3 VUL (3 Vulpeculae), the "Observer's Nightmare," or to give the star a Latin name, "Spectatori Error Inextricabilis." How's that for a dim fifth magnitude (5.18) star in an equally dim modern constellation, Vulpecula (the Fox), originally Vulpecula cum Ansere (the Fox and Goose), again showing that curious things can come in small stellar packages. Explanations follow later. The formal numeric name is a Flamsteed number from John Flamsteed's famous seventeenth-century catalogue. On the face of it, 3 Vul is a modestly warm class B (B6) giant (but see below) with a temperature of 14,400 Kelvin and a metallicity about half that of the Sun, which is more or less expected for this kind of star. Situated in the Milky Way at a distance of 400 light years, we might expect substantial interstellar dust absorption, but the line of sight is relatively clear, and the dimming is a mere ten percent or so. From these parameters, we calculate a luminosity 315 times that of the Sun, a radius 2.9 times solar and, from an uncertain projected equatorial rotation velocity of 33 kilometers per second, a rotation period of under 4.4 days, none of which is out of line, especially considering that the rotation axis might be pointed more or less at us, which would give the star the faster rotation expected among B stars. The theory of stellar structure and evolution gives a substantial mass of 4.2 times that of the Sun. And now begins the fun. Theory also shows that the star is not a giant at all, but a relatively young 25 million year old dwarf (the "giant" designation a descriptor of the spectrum, not necessarily of the star). Moreover, it's oddly variable by a couple tenths of a magnitude over multiple periods of 1.029, 1.262, and 1.169 days, all of which beat against each other, making 3 Vul a "slowly-pulsating B" (or "SPB") star in the mode of the prototype, 53 Persei.
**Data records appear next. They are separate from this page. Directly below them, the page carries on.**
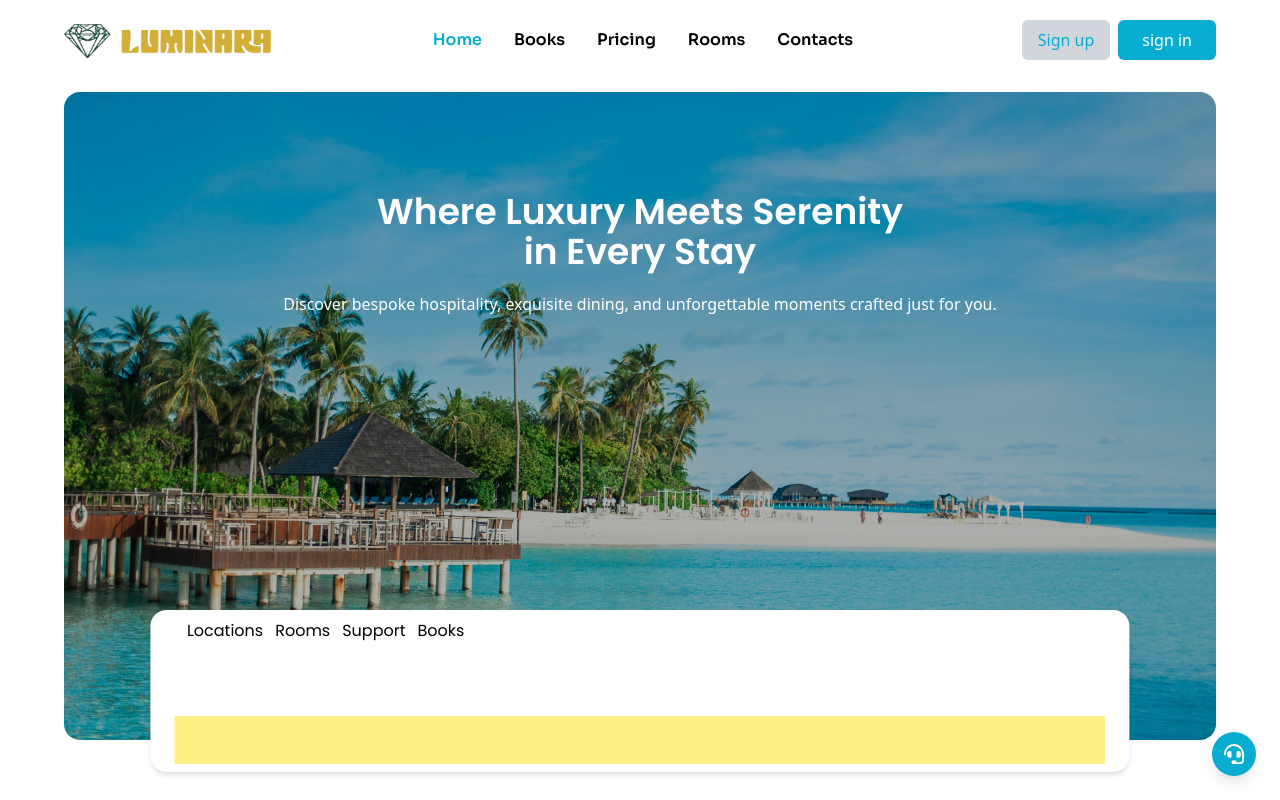
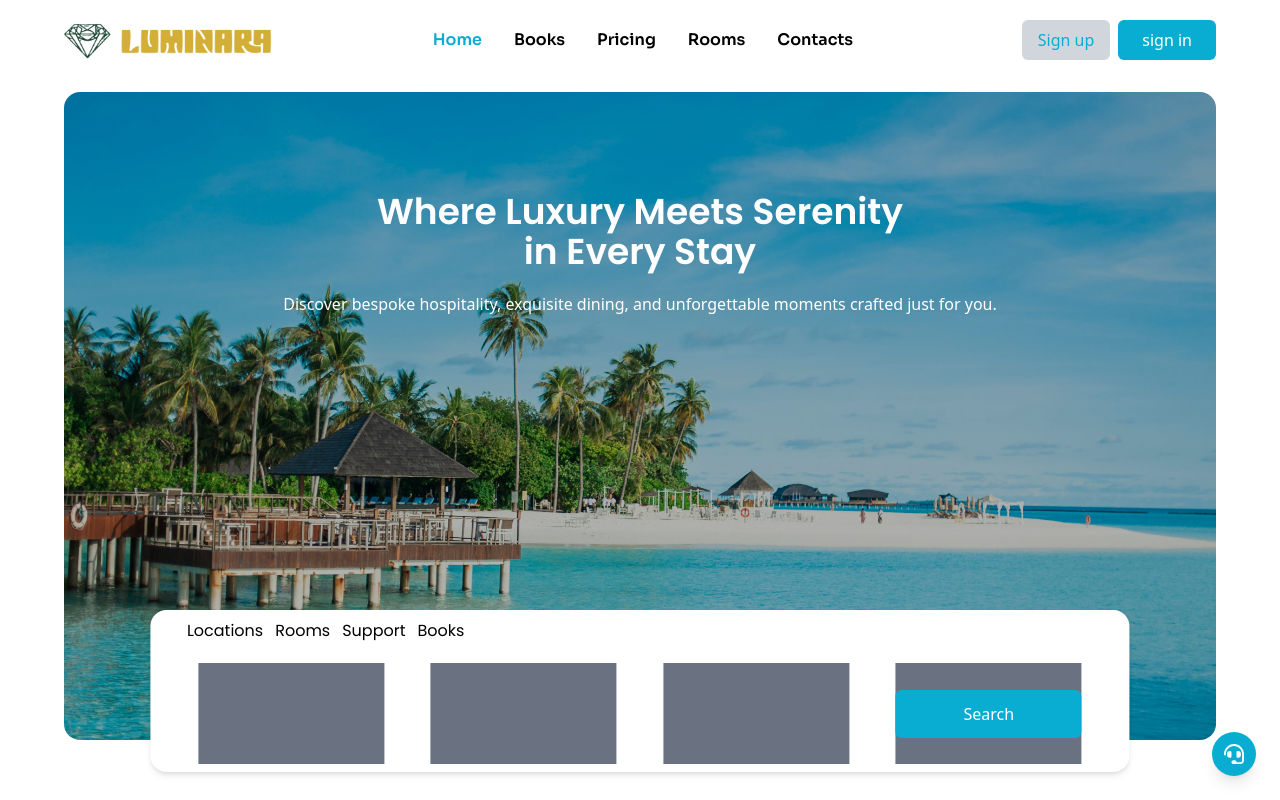
Before and after one commit to dani-dina/Hotel-Management-System-, a React (Vite) app in the folder frontend/: page / in a window 1280 px wide. Shown: the top 800 px of the page. Built offline with nearby package versions, Linux system fonts and the light colour scheme.

Commit message:
Frontend

```diff
--- a/frontend/src/components/Jumbotron.jsx
+++ b/frontend/src/components/Jumbotron.jsx
@@ -1,4 +1,5 @@
 import { jumbotronLinks } from '../constants';
+import Button from './Button';
 
 const Jumbotron = () => {
   return (
@@ -12,8 +13,22 @@ const Jumbotron = () => {
           ))
         }
       </div>
-      <div className='w-full h-1/3 bg-yellow-200'>
+      <div className='w-full h-3/4 flex items-center justify-around'>
+        <div className='h-full w-1/5 bg-gray-500'>
 
+        </div>
+        <div className='h-full w-1/5 bg-gray-500'>
+
+        </div>
+        <div className='h-full w-1/5 bg-gray-500'>
+
+        </div>
+        <div className='h-full w-1/5 bg-gray-500 flex items-center justify-center'>
+          <Button
+            title={'Search'}
+            className='w-full bg-primary text-white py-3 hover:bg-primary-dark transition-colors'
+          />
+        </div>
       </div>
     </section>
   );
--- a/frontend/src/components/Navbar.jsx
+++ b/frontend/src/components/Navbar.jsx
@@ -101,7 +101,8 @@ const Navbar = () => {
                   ))}
                 </nav>
                 <Link to='/sign-up' className='block w-full'>
-                  <Button className='w-full bg-primary text-white py-3 hover:bg-primary-dark transition-colors' title='Join us' />
+                  <Button className='w-full bg-primary text-white py-3 hover:bg-primary-dark transition-colors'
+                          title='Join us' />
                 </Link>
               </div>
             )}
```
Moreover still, it's a spectroscopic binary (the companion noted through subtle wavelength -- Doppler -- shifts in the spectrum as the companion moves the star we see back and forth) with a period of 376.7 days. Nothing is known about 3 Vul B. Assuming it to be of low mass, the separation (from Kepler's Laws) is 1.7 Astronomical Units, just a bit more than Mars's distance from the Sun, an eccentricity of 15 percent taking it between 1.5 and 2.0 AU. Spectral analysis gives a minimum separation of 0.25 AU, which combined with the separation from Kepler's Laws gives an axial tilt of 8 degrees to the line of sight. If the star's rotation axis is aligned (which seems reasonable), then the true rotation velocity is 240 kilometers per second (and the period under 0.6 days), more in line with its class, but that is a weak assumption at best. What makes the star "an observer's nightmare" is that the oscillation periods are close to one day, while the orbital period is close to one year, which synchronizes the star with the natural observing cycles such that it's in the same oscillation stage at about the same time every night and at the same orbital stage during every observing season, requiring long intervals of observation to get all the variations. Since there is no Latin term for "nightmare," the proper name given here derives from Vergil's Aeneid, and translates to "an insoluble maze for the observer." ("An Observer's Nightmare" as well as variation and orbital data are from an article in the Astrophysical Journal by R. J. Dukes, Jr., W. R. Kubinec, and A. Kubinec. Thanks to Latin scholar David Bright for his reasoned thoughts and the fine proper name.)
Written by Jim Kaler 6/26/09. Return to STARS.